- [Exercise brief] Report every line of the records below that includes the string "PROJECT".

- [Available data]
○ ○ ○ ○
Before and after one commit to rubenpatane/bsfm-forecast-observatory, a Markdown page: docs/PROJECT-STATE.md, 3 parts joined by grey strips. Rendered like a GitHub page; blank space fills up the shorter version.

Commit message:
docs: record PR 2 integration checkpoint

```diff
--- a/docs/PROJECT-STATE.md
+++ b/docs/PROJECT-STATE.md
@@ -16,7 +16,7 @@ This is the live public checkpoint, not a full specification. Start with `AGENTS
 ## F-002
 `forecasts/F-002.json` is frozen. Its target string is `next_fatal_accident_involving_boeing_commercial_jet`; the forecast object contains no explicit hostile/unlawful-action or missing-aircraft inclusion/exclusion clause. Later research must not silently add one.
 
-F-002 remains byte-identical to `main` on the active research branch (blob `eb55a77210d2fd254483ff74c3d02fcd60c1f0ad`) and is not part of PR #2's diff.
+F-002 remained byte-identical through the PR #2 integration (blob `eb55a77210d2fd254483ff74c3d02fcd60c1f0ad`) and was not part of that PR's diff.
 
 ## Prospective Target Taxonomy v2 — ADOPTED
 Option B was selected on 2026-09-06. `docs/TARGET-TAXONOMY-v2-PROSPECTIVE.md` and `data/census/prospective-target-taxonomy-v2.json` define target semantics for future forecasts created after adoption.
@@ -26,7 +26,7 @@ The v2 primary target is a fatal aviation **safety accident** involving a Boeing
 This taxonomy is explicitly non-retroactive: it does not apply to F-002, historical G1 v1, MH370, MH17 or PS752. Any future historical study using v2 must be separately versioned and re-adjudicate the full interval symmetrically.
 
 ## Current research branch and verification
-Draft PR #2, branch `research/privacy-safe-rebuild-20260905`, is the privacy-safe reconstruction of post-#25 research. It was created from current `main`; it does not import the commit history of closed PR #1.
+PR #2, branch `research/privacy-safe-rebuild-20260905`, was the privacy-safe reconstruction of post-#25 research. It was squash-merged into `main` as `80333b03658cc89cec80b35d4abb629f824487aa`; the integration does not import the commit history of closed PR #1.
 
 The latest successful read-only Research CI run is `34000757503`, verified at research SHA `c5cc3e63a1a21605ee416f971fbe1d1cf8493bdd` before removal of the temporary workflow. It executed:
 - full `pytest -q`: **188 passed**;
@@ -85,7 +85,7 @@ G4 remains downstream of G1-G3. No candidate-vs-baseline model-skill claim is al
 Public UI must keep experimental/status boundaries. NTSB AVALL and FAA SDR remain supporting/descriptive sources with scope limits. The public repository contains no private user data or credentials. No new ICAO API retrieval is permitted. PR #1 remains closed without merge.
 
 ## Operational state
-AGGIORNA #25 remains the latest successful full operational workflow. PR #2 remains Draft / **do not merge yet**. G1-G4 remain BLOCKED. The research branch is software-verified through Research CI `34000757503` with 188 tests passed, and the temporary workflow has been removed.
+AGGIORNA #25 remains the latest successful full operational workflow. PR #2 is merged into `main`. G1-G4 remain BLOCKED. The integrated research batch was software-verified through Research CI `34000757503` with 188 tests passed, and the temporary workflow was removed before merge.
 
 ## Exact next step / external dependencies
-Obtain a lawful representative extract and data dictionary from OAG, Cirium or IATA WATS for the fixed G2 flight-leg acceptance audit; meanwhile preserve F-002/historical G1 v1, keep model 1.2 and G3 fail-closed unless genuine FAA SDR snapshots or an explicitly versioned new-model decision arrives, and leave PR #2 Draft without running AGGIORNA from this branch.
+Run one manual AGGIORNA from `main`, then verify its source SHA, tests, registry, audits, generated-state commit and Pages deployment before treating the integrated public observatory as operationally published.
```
○ ○ ○ ○
- [Your response]
Before and after one commit to rubenpatane/bsfm-forecast-observatory, a Markdown page: docs/PROJECT-STATE.md, 3 parts joined by grey strips. Rendered like a GitHub page; blank space fills up the shorter version.
--- a/docs/PROJECT-STATE.md
+++ b/docs/PROJECT-STATE.md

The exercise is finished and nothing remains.